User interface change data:
****************
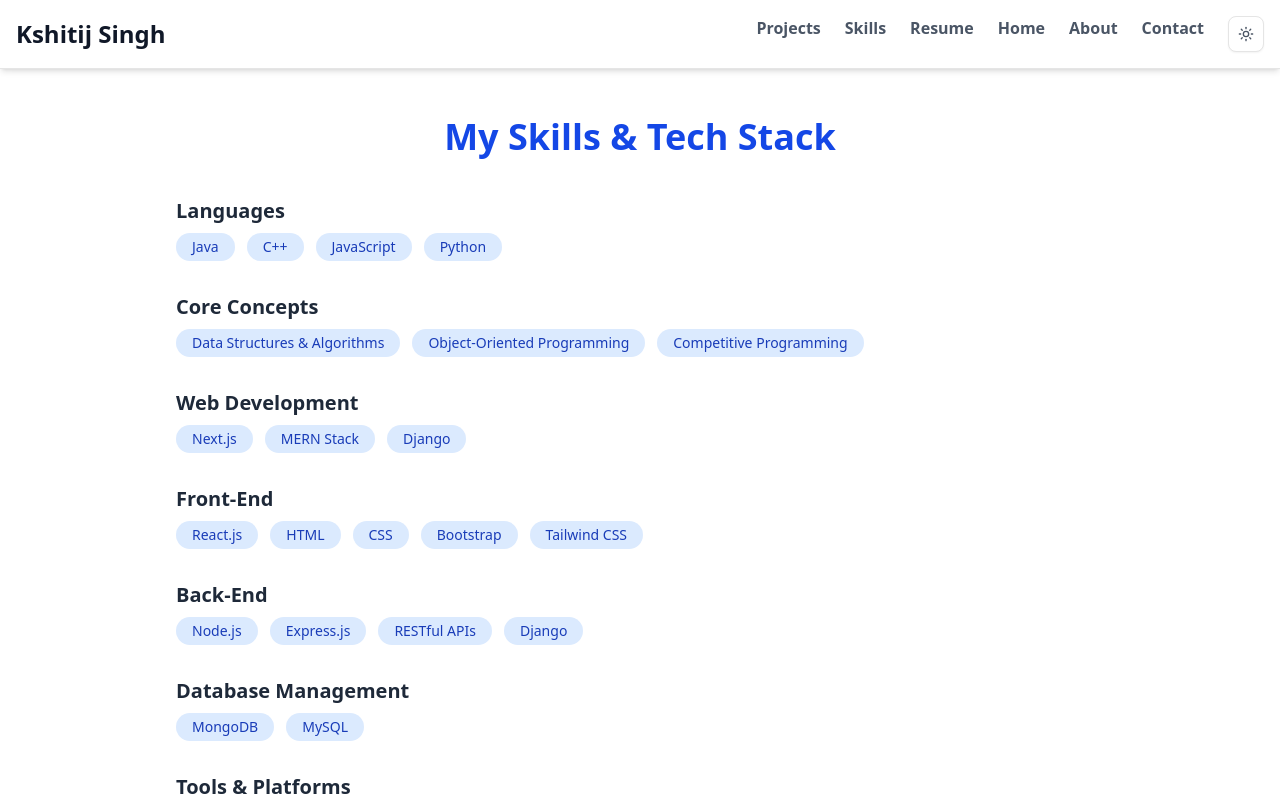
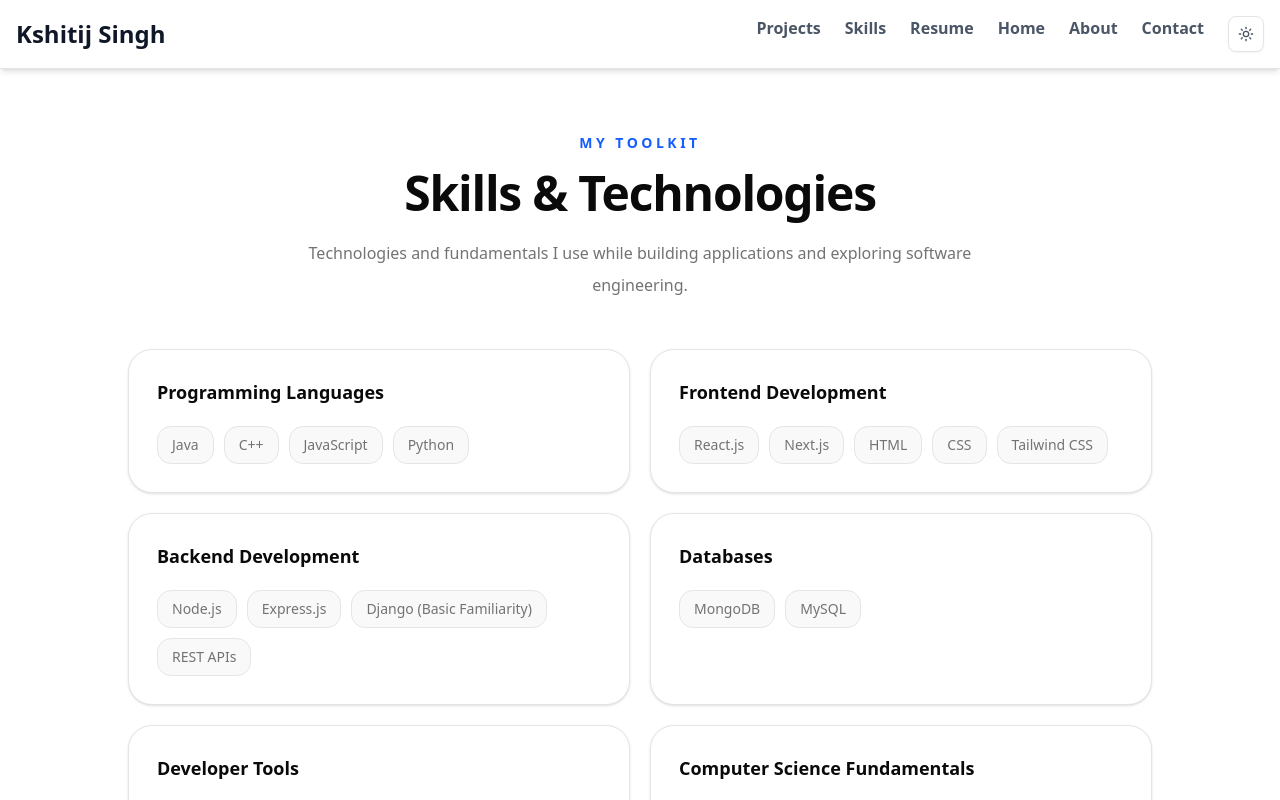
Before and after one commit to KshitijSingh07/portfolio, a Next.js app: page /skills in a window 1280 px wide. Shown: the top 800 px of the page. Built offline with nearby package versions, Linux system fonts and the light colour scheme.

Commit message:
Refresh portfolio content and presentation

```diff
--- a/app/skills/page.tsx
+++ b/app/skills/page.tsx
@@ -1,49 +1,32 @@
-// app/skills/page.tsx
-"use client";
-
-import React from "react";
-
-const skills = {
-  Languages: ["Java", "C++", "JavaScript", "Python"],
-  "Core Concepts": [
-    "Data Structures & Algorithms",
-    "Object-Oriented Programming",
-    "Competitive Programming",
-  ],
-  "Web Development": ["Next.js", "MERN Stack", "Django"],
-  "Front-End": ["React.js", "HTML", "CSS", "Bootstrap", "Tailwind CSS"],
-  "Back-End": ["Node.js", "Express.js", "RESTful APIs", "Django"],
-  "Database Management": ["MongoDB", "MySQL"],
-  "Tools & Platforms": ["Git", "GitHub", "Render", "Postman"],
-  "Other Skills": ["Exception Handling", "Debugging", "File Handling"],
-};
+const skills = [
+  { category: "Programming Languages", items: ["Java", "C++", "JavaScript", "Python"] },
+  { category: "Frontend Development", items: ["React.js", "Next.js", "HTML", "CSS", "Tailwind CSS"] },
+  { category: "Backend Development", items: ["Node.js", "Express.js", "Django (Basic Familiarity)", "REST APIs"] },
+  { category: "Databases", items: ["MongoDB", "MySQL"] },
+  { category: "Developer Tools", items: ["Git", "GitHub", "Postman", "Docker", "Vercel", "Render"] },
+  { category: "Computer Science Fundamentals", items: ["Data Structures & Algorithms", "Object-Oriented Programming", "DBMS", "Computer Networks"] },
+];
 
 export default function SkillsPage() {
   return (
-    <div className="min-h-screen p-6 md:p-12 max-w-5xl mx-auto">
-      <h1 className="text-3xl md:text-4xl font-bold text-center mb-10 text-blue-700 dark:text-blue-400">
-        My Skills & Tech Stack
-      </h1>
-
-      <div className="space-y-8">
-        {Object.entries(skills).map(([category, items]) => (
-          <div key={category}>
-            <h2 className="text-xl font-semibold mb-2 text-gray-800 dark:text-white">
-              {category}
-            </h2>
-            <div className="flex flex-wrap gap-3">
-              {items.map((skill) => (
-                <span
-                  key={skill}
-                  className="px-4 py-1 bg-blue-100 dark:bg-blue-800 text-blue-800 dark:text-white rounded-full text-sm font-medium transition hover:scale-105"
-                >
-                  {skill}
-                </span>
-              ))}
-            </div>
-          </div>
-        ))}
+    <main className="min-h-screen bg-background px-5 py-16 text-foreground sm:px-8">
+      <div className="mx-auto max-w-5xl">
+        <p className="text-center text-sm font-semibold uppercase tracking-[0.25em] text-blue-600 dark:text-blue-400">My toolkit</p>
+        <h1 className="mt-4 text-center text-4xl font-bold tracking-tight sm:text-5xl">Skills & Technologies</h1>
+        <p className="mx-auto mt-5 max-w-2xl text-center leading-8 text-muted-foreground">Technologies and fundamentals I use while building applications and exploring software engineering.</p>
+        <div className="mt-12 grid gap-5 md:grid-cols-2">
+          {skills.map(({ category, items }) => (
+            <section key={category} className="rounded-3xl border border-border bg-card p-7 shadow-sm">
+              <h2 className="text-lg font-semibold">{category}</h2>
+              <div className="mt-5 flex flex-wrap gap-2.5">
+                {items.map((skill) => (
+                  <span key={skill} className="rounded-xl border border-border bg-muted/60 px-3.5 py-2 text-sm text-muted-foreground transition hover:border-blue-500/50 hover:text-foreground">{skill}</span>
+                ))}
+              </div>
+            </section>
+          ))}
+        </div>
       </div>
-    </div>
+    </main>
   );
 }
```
****************
• WHAT IS EXPECTED
Please give back every line above exactly as it stands, without pictures.

• RESPONSE TO THE EXERCISE
Before and after one commit to KshitijSingh07/portfolio, a Next.js app: page /skills in a window 1280 px wide. Shown: the top 800 px of the page. Built offline with nearby package versions, Linux system fonts and the light colour scheme.

Commit message:
Refresh portfolio content and presentation

```diff
--- a/app/skills/page.tsx
+++ b/app/skills/page.tsx
@@ -1,49 +1,32 @@
-// app/skills/page.tsx
-"use client";
-
-import React from "react";
-
-const skills = {
-  Languages: ["Java", "C++", "JavaScript", "Python"],
-  "Core Concepts": [
-    "Data Structures & Algorithms",
-    "Object-Oriented Programming",
-    "Competitive Programming",
-  ],
-  "Web Development": ["Next.js", "MERN Stack", "Django"],
-  "Front-End": ["React.js", "HTML", "CSS", "Bootstrap", "Tailwind CSS"],
-  "Back-End": ["Node.js", "Express.js", "RESTful APIs", "Django"],
-  "Database Management": ["MongoDB", "MySQL"],
-  "Tools & Platforms": ["Git", "GitHub", "Render", "Postman"],
-  "Other Skills": ["Exception Handling", "Debugging", "File Handling"],
-};
+const skills = [
+  { category: "Programming Languages", items: ["Java", "C++", "JavaScript", "Python"] },
+  { category: "Frontend Development", items: ["React.js", "Next.js", "HTML", "CSS", "Tailwind CSS"] },
+  { category: "Backend Development", items: ["Node.js", "Express.js", "Django (Basic Familiarity)", "REST APIs"] },
+  { category: "Databases", items: ["MongoDB", "MySQL"] },
+  { category: "Developer Tools", items: ["Git", "GitHub", "Postman", "Docker", "Vercel", "Render"] },
+  { category: "Computer Science Fundamentals", items: ["Data Structures & Algorithms", "Object-Oriented Programming", "DBMS", "Computer Networks"] },
+];
 
 export default function SkillsPage() {
   return (
-    <div className="min-h-screen p-6 md:p-12 max-w-5xl mx-auto">
-      <h1 className="text-3xl md:text-4xl font-bold text-center mb-10 text-blue-700 dark:text-blue-400">
-        My Skills & Tech Stack
-      </h1>
-
-      <div className="space-y-8">
-        {Object.entries(skills).map(([category, items]) => (
-          <div key={category}>
-            <h2 className="text-xl font-semibold mb-2 text-gray-800 dark:text-white">
-              {category}
-            </h2>
-            <div className="flex flex-wrap gap-3">
-              {items.map((skill) => (
-                <span
-                  key={skill}
-                  className="px-4 py-1 bg-blue-100 dark:bg-blue-800 text-blue-800 dark:text-white rounded-full text-sm font-medium transition hover:scale-105"
-                >
-                  {skill}
-                </span>
-              ))}
-            </div>
-          </div>
-        ))}
+    <main className="min-h-screen bg-background px-5 py-16 text-foreground sm:px-8">
+      <div className="mx-auto max-w-5xl">
+        <p className="text-center text-sm font-semibold uppercase tracking-[0.25em] text-blue-600 dark:text-blue-400">My toolkit</p>
+        <h1 className="mt-4 text-center text-4xl font-bold tracking-tight sm:text-5xl">Skills & Technologies</h1>
+        <p className="mx-auto mt-5 max-w-2xl text-center leading-8 text-muted-foreground">Technologies and fundamentals I use while building applications and exploring software engineering.</p>
+        <div className="mt-12 grid gap-5 md:grid-cols-2">
+          {skills.map(({ category, items }) => (
+            <section key={category} className="rounded-3xl border border-border bg-card p-7 shadow-sm">
+              <h2 className="text-lg font-semibold">{category}</h2>
+              <div className="mt-5 flex flex-wrap gap-2.5">
+                {items.map((skill) => (
+                  <span key={skill} className="rounded-xl border border-border bg-muted/60 px-3.5 py-2 text-sm text-muted-foreground transition hover:border-blue-500/50 hover:text-foreground">{skill}</span>
+                ))}
+              </div>
+            </section>
+          ))}
+        </div>
       </div>
-    </div>
+    </main>
   );
 }
```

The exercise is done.